An investor checks stock prices at a brokerage in Fuyang, Anhui province. (Photo: China Daily)
Earlier this week, China's foreign exchange regulator announced the decision to remove quotas on the dollar-dominated qualified foreign institutional investor (QFII) scheme and its yuan-denominated counterpart, RQFII. Under the changes, foreigners get to invest in Chinese securities by completing an easy registration process. FTSE China A50 futures rose as much as 0.6% in Singapore on the news.
The move has come following earlier signs of financial market opening-up. In January, China doubled the QFII quota to $300 billion. Also, draft rules were published earlier this year to combine the QFII and RQFII investment schemes, while simplifying access for overseas investors. Last year, China removed lock-in periods and allowed foreign investors to repatriate funding at any time.
The step-up of China's financial market reform and opening-up is a welcome sign while the world's second largest economy enhances its position as a credible, attractive financial investment destination. I believe there are several key take-aways that come out of the latest investment quota lifting.
First of all, China's incremental approach to financial reform is working well. Over the past four decades of the reform and opening-up process, China has done marvelously in manufacturing and trade, apparently some of the "easier" tasks for an emerging economy. However, for rising China to be fully integrated into the global financial market with unobstructed capital flow, such sea change cannot happen overnight, and any incremental change involves significant risk as it impacts financial stability.

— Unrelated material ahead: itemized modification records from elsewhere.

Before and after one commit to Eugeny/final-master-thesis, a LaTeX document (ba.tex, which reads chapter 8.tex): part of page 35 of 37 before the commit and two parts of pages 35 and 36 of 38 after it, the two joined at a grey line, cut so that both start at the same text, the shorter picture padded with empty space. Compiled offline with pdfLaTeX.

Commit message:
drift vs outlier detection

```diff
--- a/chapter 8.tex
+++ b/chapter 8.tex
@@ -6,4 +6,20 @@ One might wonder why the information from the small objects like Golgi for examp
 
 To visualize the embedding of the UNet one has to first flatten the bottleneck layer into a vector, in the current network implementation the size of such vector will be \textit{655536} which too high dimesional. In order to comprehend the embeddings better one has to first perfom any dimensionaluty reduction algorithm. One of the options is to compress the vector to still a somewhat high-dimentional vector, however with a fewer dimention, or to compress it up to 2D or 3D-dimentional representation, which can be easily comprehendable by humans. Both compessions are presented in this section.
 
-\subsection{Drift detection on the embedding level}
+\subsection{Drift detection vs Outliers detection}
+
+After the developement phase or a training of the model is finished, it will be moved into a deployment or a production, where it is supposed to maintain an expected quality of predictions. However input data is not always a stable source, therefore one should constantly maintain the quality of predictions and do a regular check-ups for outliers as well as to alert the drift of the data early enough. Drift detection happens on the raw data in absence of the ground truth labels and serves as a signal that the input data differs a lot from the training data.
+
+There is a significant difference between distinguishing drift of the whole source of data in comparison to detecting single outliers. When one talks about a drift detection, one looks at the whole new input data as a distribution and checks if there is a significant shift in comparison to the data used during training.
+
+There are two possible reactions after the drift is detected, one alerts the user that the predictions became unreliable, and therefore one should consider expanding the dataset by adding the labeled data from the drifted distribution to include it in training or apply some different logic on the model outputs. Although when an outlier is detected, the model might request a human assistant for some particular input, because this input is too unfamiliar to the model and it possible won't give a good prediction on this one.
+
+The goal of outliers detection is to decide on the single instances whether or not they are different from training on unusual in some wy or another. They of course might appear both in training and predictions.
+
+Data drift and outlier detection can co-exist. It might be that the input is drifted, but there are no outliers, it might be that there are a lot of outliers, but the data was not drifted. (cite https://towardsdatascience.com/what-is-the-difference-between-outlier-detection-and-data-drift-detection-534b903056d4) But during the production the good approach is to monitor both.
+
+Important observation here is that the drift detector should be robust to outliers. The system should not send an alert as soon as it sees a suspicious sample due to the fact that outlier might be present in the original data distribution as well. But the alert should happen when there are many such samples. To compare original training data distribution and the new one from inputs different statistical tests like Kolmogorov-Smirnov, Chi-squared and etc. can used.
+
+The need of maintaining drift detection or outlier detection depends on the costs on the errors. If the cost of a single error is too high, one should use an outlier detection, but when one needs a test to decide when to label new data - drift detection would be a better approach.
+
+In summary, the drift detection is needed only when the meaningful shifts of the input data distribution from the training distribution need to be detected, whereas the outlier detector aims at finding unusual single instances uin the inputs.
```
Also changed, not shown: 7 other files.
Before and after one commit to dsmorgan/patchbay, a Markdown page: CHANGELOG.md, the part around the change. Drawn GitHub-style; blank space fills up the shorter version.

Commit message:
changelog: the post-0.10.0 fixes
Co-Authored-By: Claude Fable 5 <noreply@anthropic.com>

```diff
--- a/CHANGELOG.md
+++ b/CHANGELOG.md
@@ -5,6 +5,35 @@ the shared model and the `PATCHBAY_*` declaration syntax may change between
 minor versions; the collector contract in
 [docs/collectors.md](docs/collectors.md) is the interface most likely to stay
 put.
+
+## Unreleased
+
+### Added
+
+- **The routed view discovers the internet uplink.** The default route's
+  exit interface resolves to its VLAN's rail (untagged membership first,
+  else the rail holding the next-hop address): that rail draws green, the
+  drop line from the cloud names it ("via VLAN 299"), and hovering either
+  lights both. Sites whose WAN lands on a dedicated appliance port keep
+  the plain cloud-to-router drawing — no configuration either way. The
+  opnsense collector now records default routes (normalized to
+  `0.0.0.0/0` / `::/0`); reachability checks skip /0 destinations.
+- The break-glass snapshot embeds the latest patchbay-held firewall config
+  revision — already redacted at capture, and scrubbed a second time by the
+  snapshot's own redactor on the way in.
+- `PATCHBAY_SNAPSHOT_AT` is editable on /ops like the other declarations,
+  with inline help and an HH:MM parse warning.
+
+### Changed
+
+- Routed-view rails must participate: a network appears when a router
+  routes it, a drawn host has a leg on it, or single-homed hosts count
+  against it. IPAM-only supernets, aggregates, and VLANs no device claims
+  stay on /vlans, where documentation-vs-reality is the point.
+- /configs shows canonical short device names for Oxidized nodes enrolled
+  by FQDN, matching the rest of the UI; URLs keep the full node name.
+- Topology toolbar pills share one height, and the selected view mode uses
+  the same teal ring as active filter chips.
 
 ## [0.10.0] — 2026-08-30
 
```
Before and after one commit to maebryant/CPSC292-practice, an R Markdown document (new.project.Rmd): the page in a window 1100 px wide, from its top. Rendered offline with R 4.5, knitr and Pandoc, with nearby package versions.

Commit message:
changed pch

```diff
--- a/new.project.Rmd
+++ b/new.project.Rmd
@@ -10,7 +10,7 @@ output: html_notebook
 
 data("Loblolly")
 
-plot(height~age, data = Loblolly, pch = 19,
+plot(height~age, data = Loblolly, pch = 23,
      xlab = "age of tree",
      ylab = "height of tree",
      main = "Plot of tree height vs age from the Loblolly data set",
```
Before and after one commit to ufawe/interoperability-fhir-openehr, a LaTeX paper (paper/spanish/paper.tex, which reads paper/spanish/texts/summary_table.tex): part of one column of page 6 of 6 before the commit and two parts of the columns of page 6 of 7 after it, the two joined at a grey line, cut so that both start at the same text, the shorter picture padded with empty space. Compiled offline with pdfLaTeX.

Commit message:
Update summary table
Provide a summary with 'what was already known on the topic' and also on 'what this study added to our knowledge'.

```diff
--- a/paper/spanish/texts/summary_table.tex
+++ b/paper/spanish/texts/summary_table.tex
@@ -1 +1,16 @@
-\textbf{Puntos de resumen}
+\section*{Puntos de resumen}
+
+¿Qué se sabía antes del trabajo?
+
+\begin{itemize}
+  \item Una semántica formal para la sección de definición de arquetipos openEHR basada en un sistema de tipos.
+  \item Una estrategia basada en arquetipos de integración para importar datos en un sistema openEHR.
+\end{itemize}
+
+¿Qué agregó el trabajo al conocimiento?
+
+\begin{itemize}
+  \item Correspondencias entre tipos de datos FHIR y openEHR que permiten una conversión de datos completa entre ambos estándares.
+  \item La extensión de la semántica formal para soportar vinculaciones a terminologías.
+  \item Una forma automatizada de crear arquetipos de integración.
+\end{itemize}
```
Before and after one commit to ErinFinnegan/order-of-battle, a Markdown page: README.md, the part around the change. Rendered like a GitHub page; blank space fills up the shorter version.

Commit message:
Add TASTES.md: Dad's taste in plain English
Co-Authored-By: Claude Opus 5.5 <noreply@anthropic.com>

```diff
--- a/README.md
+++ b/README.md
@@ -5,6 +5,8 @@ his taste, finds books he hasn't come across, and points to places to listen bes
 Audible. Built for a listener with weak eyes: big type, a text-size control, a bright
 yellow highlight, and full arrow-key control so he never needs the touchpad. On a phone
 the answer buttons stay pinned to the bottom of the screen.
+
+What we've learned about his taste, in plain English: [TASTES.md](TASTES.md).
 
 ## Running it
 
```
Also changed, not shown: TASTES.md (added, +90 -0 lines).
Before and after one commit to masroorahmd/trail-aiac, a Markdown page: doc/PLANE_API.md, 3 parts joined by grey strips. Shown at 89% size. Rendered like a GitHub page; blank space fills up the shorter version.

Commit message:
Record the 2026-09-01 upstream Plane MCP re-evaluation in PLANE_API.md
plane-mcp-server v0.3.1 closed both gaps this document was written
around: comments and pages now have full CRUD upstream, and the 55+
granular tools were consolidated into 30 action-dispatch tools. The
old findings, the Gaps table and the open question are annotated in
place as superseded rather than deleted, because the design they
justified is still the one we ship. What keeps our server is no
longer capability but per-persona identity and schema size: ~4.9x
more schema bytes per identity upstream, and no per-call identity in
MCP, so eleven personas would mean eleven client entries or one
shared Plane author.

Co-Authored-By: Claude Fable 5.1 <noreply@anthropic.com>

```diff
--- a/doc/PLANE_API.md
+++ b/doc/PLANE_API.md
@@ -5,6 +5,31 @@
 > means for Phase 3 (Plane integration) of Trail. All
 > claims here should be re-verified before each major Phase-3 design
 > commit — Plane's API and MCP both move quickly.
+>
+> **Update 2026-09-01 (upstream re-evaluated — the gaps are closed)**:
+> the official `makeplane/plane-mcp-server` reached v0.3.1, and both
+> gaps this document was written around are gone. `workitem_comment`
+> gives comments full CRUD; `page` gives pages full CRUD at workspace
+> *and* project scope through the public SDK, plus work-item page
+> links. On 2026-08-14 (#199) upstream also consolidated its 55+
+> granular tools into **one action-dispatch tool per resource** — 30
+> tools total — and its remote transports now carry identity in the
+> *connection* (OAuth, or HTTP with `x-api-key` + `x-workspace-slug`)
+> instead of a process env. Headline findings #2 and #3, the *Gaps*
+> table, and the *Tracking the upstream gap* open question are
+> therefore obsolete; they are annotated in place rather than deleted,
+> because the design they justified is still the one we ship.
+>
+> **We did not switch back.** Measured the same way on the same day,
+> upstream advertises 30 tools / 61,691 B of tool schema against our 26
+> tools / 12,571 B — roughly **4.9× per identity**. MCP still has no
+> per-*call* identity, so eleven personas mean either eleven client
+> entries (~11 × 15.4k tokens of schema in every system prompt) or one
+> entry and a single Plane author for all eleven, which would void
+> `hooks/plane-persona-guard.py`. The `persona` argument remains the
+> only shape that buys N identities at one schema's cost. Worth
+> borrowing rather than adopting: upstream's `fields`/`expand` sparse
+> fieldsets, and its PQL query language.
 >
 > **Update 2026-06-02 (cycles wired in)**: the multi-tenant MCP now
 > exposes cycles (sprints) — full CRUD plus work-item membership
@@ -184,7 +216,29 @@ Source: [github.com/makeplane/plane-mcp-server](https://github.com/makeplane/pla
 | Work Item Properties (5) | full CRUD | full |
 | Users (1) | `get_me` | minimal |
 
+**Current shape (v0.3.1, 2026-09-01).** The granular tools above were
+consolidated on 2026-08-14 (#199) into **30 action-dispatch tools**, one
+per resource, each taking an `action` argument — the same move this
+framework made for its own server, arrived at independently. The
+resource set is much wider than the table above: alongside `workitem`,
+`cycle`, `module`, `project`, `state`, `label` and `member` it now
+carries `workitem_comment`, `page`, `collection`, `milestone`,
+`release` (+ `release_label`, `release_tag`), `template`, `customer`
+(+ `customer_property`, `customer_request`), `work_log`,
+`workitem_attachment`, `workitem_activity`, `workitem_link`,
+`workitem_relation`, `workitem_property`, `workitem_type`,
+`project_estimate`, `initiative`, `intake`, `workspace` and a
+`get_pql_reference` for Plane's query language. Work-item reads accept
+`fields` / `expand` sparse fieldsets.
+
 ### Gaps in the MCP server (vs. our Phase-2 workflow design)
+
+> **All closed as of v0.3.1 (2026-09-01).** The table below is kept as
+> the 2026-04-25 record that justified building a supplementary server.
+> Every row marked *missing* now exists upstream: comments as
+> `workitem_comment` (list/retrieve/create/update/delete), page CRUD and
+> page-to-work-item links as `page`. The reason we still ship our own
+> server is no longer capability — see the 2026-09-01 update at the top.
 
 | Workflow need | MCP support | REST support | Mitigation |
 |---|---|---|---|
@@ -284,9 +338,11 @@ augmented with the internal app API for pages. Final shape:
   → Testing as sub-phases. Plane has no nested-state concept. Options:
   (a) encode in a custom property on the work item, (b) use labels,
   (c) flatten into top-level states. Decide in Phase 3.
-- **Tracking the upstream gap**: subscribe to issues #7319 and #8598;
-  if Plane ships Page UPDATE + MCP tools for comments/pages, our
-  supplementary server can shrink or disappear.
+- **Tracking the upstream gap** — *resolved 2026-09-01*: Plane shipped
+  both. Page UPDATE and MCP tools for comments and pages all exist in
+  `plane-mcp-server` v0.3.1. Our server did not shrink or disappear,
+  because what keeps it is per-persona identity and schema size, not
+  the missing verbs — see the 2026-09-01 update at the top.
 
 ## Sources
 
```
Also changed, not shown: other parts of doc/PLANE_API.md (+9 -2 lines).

Overall, China has managed well incremental change as the country adapts and mitigates any risk along the road towards full integration. This incremental pace aligns well with growing overall national economic strengths. Financial integration with the global market supports economic growth, while economic capacity provides the necessary resilience for China to address any financial upheaval, not the least manifested in the 1998 and 2008 financial crises.
Secondly, on a more technical note, lifting foreign investment quotas doesn't necessarily mean a quick increase of inbound funding. Chinese regulators won't be so naive as to expect capital inflows as an immediate result of the latest move. In fact, any subsequent investment trend has to depend on the fundamental outlook of the underlying economy, in which Chinese regulators have the biggest confidence, backed by a huge patience that can be measured by years and even decades.
That said, lifting foreign investment quotas is not a short-term maneuver to offset immediate stress, as voiced by certain pundits raising concern about current trade tensions and resultant capital flow. Chinese regulators are thinking in a much longer time frame than typical market participants. Therefore, building on past efforts to address market accessibility, the latest move is a natural evolution towards financial market opening-up. It'd be wrong to make any hyped over-interpretation.
Thirdly, given overall market reaction in the past couple of days, people with insights on China are generally positive about the quota lifting. Increasingly, the "China Opportunity" in the financial sector is being recognized by international investors. To provide a wider context, a growing number of global index publishers, including MSCI, FTSE Russell and S&P Dow Jones, are adding China stocks and bonds into their benchmarks. Such developments and easier financial market access coupled with ongoing index inclusion are sure to push China's capital markets into the global investment mainstream.
Next, it would be interesting to observe how outbound investment from China, particularly the Qualified Domestic Institutional Investor (QDII) scheme, might be de-regulated. Though there is no concrete news as of now, I remain fully confident in the direction towards financial market reform and opening-up. Even more step-ups are sure to take place.
The author is a Beijing-based consultant working on international development issues, covering public health, clean energy and poverty reduction.
The opinions expressed here are those of the writer and do not represent the views of China Daily and China Daily website.